Asked whether fines would be rescinded for those who had given childcare-related justifications for breaking the lockdown, similar to those made by government adviser Dominic Cummings, Hancock said the government would consider this.
“We do understand the impact and the need for making sure that children get adequate childcare. That is one of the significant concerns that we’ve had all the way through this,” Hancock said at the government’s daily news conference.
“I think that (it) is … perfectly reasonable to take away that question.

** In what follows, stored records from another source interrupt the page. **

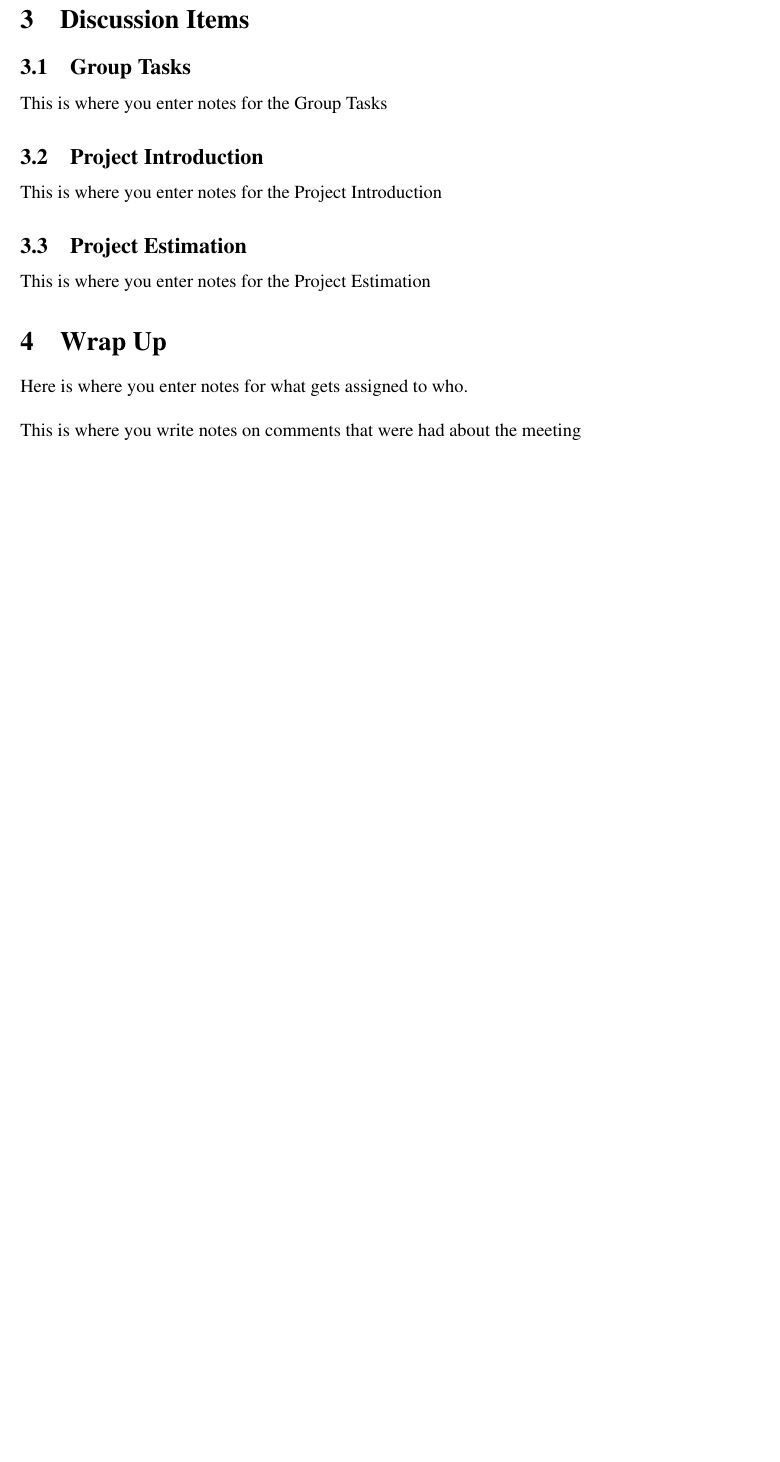
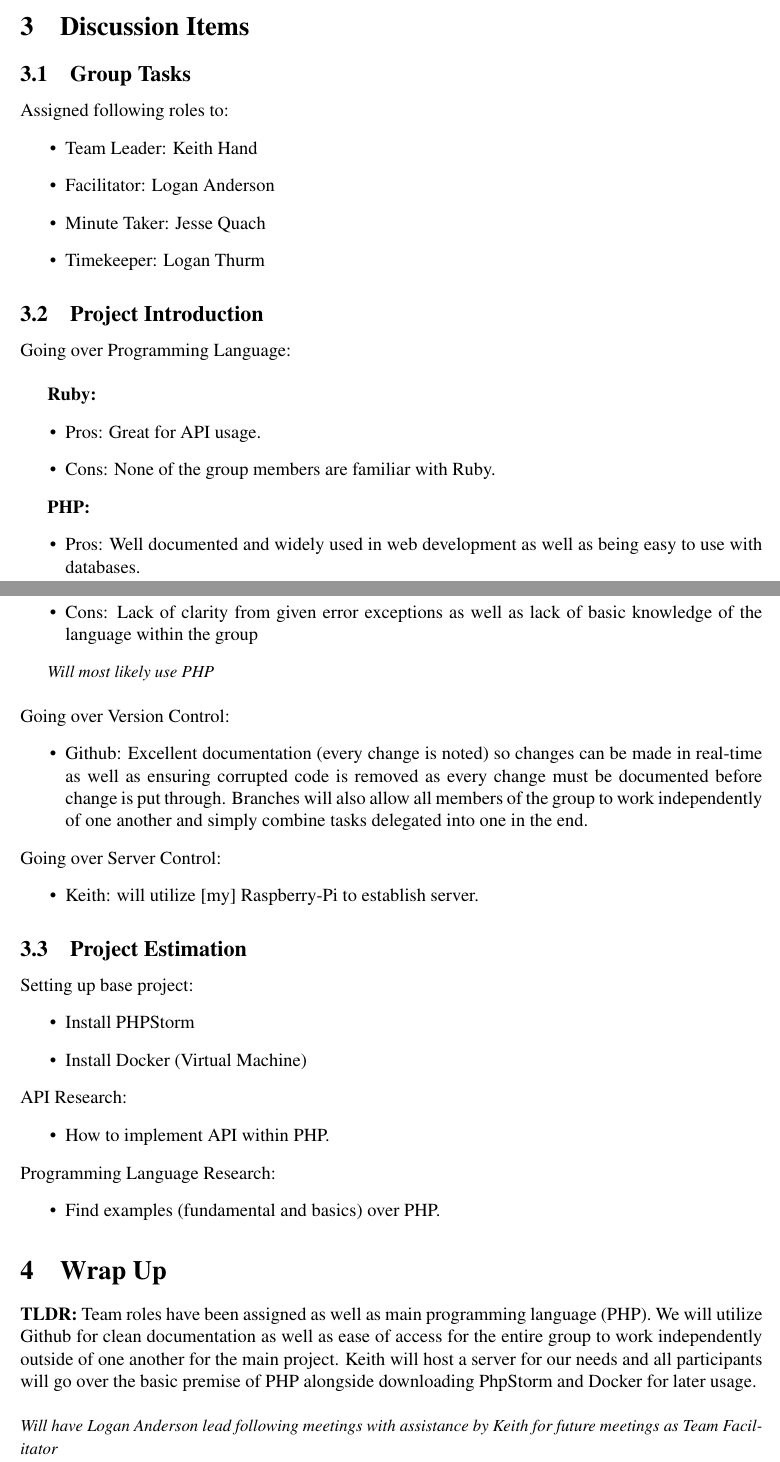
Before and after one commit to keithhand/uco-maps, a LaTeX document (private/documentation/agenda+minutes/main.tex, which reads private/documentation/agenda+minutes/docs/minutes/assignments.tex, private/documentation/agenda+minutes/docs/minutes/comments.tex, private/documentation/agenda+minutes/docs/minutes/discussion.tex): part of page 2 of 2 before the commit and two parts of pages 2 and 3 of 3 after it, the two joined at a grey line, cut so that both start at the same text, the shorter picture padded with empty space. Compiled offline with pdfLaTeX.

Commit message:
Edit to meeting minutes for 2/7/19

```diff
--- a/private/documentation/agenda+minutes/docs/minutes/assignments.tex
+++ b/private/documentation/agenda+minutes/docs/minutes/assignments.tex
@@ -1 +1,5 @@
-Here is where you enter notes for what gets assigned to who.
+\textbf{TLDR:} Team roles have been assigned as well as main programming language (PHP).
+We will utilize Github for clean documentation as well as ease of access for the entire group
+to work independently outside of one another for the main project. Keith will host
+a server for our needs and all participants will go over the basic premise of PHP alongside
+downloading PhpStorm and Docker for later usage.
--- a/private/documentation/agenda+minutes/docs/minutes/comments.tex
+++ b/private/documentation/agenda+minutes/docs/minutes/comments.tex
@@ -1 +1 @@
-This is where you write notes on comments that were had about the meeting
+\emph{\small{Will have Logan Anderson lead following meetings with assistance by Keith for future meetings as Team Facilitator}}
--- a/private/documentation/agenda+minutes/docs/minutes/discussion.tex
+++ b/private/documentation/agenda+minutes/docs/minutes/discussion.tex
@@ -1,8 +1,51 @@
 \subsection{Group Tasks}
-    This is where you enter notes for the Group Tasks
+    Assigned following roles to:
+	\begin{itemize}
+		\item Team Leader: Keith Hand
+		\item Facilitator: Logan Anderson
+		\item Minute Taker: Jesse Quach
+		\item Timekeeper: Logan Thurm
+    \end{itemize}
 
 \subsection{Project Introduction}
-    This is where you enter notes for the Project Introduction
+    Going over Programming Language: \newline
+
+		\textbf{Ruby:}
+		\begin{itemize}
+			\item Pros: Great for API usage.
+			\item Cons: None of the group members are familiar with Ruby.
+		\end{itemize}
+
+		\textbf{PHP:}
+		\begin{itemize}
+			\item Pros: Well documented and widely used in web development as well as being easy to use with databases.
+			\item Cons: Lack of clarity from given error exceptions as well as lack of basic knowledge of the language within the group
+		\end{itemize}
+
+	\emph{\small{Will most likely use PHP}} \newline\newline
+	Going over Version Control:
+	\begin{itemize}
+		\item Github: Excellent documentation (every change is noted) so changes can be made in real-time
+		as well as ensuring corrupted code is removed as every change must be documented before
+		change is put through. Branches will also allow all members of the group to work
+		independently of one another and simply combine tasks delegated into one in the end.
+	\end{itemize}
+	Going over Server Control:
+	\begin{itemize}
+		\item Keith: will utilize [my] Raspberry-Pi to establish server.
+	\end{itemize}
 
 \subsection{Project Estimation}
-    This is where you enter notes for the Project Estimation
+    Setting up base project:
+	\begin{itemize}
+		\item Install PHPStorm
+		\item Install Docker (Virtual Machine)
+	\end{itemize}
+	API Research:
+	\begin{itemize}
+		\item How to implement API within PHP.
+	\end{itemize}
+	Programming Language Research:
+	\begin{itemize}
+		\item Find examples (fundamental and basics) over PHP.
+	\end{itemize}
--- a/private/documentation/agenda+minutes/includes/main-includes.tex
+++ b/private/documentation/agenda+minutes/includes/main-includes.tex
@@ -20,7 +20,7 @@
 
 % -- set variables of meeting
 \newcommand\meetingDate{February 7, 2019}
-\newcommand\meetingTime{7:45 \small P.M.}
+\newcommand\meetingTime{7:45 {\small P.M.} - 8:45 {\small P.M.}}
 \newcommand\Location{Discord}
 \newcommand\Attending
     {
```
Also changed, not shown: private/documentation/agenda+minutes/docs/minutes/status.tex (+1 -2 lines), 2 other files.
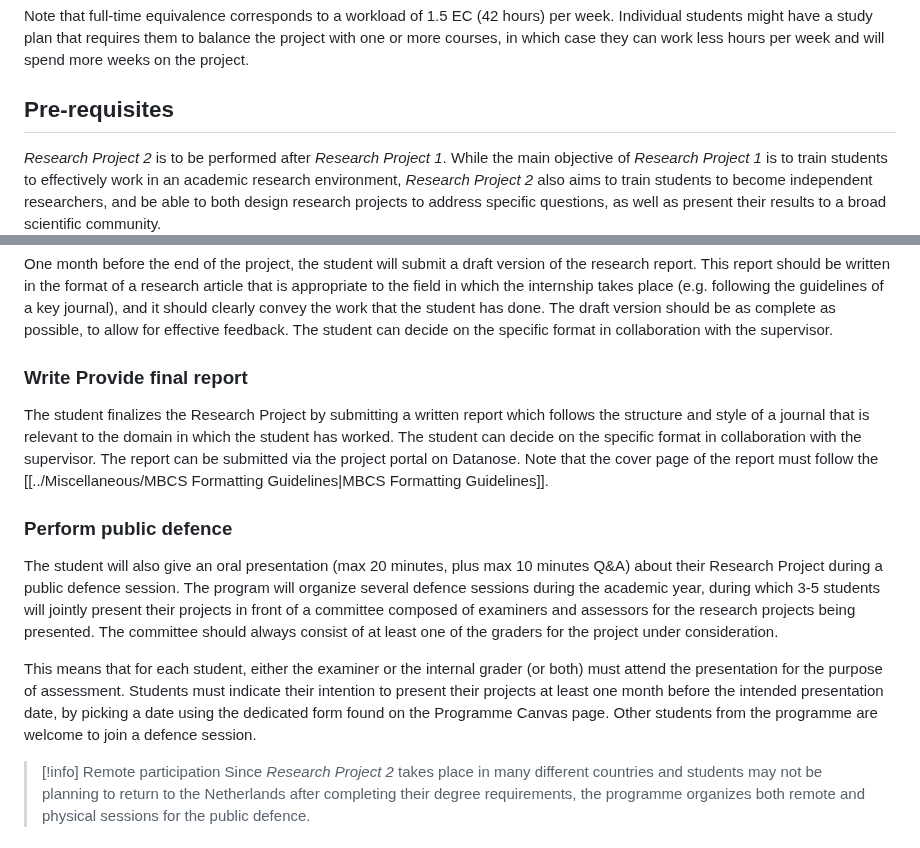
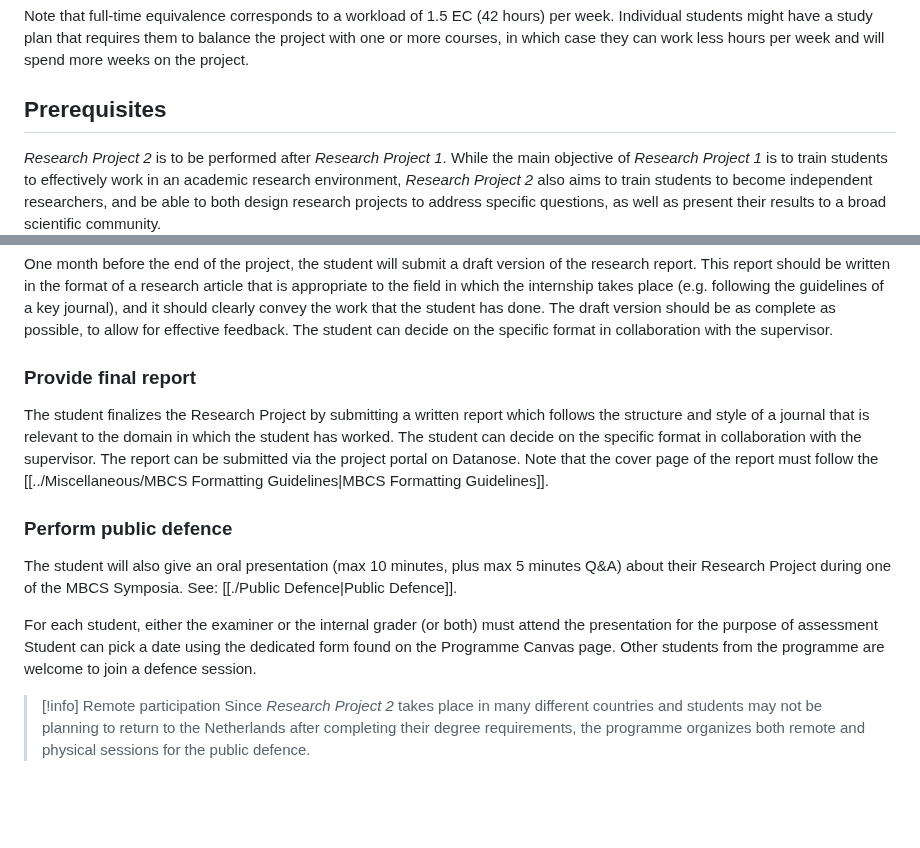
Before and after one commit to braincogsci/mbcs-projects, a Markdown page: Research Project 2/Research Project 2 Manual.md, 2 parts joined by grey strips. Rendered like a GitHub page; blank space fills up the shorter version.

Commit message:
[PUBLISHER] Merge #13
* PUSH NOTE : Argument mapping.md

* PUSH NOTE : Causal maps.md

* PUSH NOTE : Argumentation.md

* PUSH NOTE : Research Project 1 Manual.md

* PUSH NOTE : Grading Rubrics Research Project 1.md

* PUSH NOTE : Grading Rubrics Research Project 2.md

* PUSH NOTE : Research Project 2 Manual.md

* PUSH NOTE : Public Defence.md

* PUSH NOTE : Tips for landing a project.md

* PUSH NOTE : Registering projects.md

* PUSH NOTE : Midterm Evaluation.md

* PUSH NOTE : MBCS Formatting Guidelines.md

* PUSH NOTE : Project planning and delays.md

* PUSH NOTE : Examiner.md

* PUSH NOTE : Datanose project page.md

* PUSH NOTE : Grading Discrepancy.md

* PUSH NOTE : Intake Meeting.md

* PUSH NOTE : Tips for success.md

* PUSH NOTE : Literature Thesis Manual.md

* PUSH NOTE : Grading Rubrics Literature Thesis.md

* PUSH NOTE : Interdisciplinary causal maps.md

* PUSH NOTE : Interdisciplinary integration.md

* PUSH NOTE : Demarcating disciplines.md

* PUSH NOTE : About.md

* PUSH NOTE : Introduction to the Capstones.md

* PUSH NOTE : FAQ.md

```diff
--- a/Research Project 2/Research Project 2 Manual.md
+++ b/Research Project 2/Research Project 2 Manual.md
@@ -37,7 +37,7 @@ As 1 EC corresponds to 28 hours of work, the different sizes of *Research Projec
 
 Note that full-time equivalence corresponds to a workload of 1.5 EC (42 hours) per week. Individual students might have a study plan that requires them to balance the project with one or more courses, in which case they can work less hours per week and will spend more weeks on the project.
 
-## Pre-requisites
+## Prerequisites
 
 _Research Project 2_ is to be performed after _Research Project 1_. While the main objective of _Research Project 1_ is to train students to effectively work in an academic research environment, _Research Project 2_ also aims to train students to become independent researchers, and be able to both design research projects to address specific questions, as well as present their results to a broad scientific community.
 
@@ -223,13 +223,13 @@ Halfway through the project, the student schedules a meeting with the supervisor
 ### Provide draft version of the research report
 One month before the end of the project, the student will submit a draft version of the research report. This report should be written in the format of a research article that is appropriate to the field in which the internship takes place (e.g. following the guidelines of a key journal), and it should clearly convey the work that the student has done. The draft version should be as complete as possible, to allow for effective feedback. The student can decide on the specific format in collaboration with the supervisor.
 
-### Write Provide final report
+### Provide final report
 The student finalizes the Research Project by submitting a written report which follows the structure and style of a journal that is relevant to the domain in which the student has worked. The student can decide on the specific format in collaboration with the supervisor. The report can be submitted via the project portal on Datanose. Note that the cover page of the report must follow the [[../Miscellaneous/MBCS Formatting Guidelines|MBCS Formatting Guidelines]].
 
 ### Perform public defence
-The student will also give an oral presentation (max 20  minutes, plus max 10 minutes Q&A) about their Research Project during a public defence session. The program will organize several defence sessions during the academic year, during which 3-5 students will jointly present their projects in front of a committee composed of examiners and assessors for the research projects being presented. The committee should always consist of at least one of the graders for the project under consideration.
+The student will also give an oral presentation (max 10  minutes, plus max 5 minutes Q&A) about their Research Project during one of the MBCS Symposia. See: [[./Public Defence|Public Defence]].
 
-This means that for each student, either the examiner or the internal grader (or both) must attend the presentation for the purpose of assessment. Students must indicate their intention to present their projects at least one month before the intended presentation date, by picking a date using the dedicated form found on the Programme Canvas page. Other students from the programme are welcome to join a defence session.
+For each student, either the examiner or the internal grader (or both) must attend the presentation for the purpose of assessment Student can pick a date using the dedicated form found on the Programme Canvas page. Other students from the programme are welcome to join a defence session.
 
 >[!info] Remote participation
 >Since *Research Project 2* takes place in many different countries and students may not be planning to return to the Netherlands after completing their degree requirements, the programme organizes both remote and physical sessions for the public defence.
```
Also changed, not shown: Miscellaneous/Tips for landing a project.md (+1 -1 lines).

I’ll have to talk to my Treasury colleagues before I can answer it in full,” he added.
Cummings, Prime Minister Boris Johnson’s closest aide, drove 250 miles from his London home with his wife and young son during lockdown, and while there made another trip to a local beauty spot, which he said was for the purpose of testing his eyesight.
He said on Monday he believed he had acted “reasonably” and within the law, and had no regrets about his actions.
Johnson said he was satisfied with his aide’s version of events.
However, in a poll conducted after Cummings sought to explain his actions, YouGov found 71% of people believed he had broken lockdown rules and 59% thought he should resign.
Police in England and Wales have issued more than 14,000 fines for alleged breaches of lockdown laws from March 27 to May 11, the period that included Cummings’ trips, according to the National Police Chiefs’ Council.
Hancock was questioned about the justification for fining others for breaching the rules by Martin Poole, a clergyman from Brighton.
“Everything about this weekend and the storm that is going on around this is about unfairness,” Poole told Sky News.
“I think people feel a very strong sense that it’s not right that certain people can behave in a way the rest of us are not allowed to.”
BBC Political Editor Laura Kuenssberg, citing a government source, said Hancock had not announced a review of lockdown fines, but had instead meant he would pass on the concern to colleagues.
The government said it had nothing to add to Hancock’s comments.
(Reporting by Paul Sandle, Kylie MacKellan, Will James and David Milliken; editing by Stephen Addison)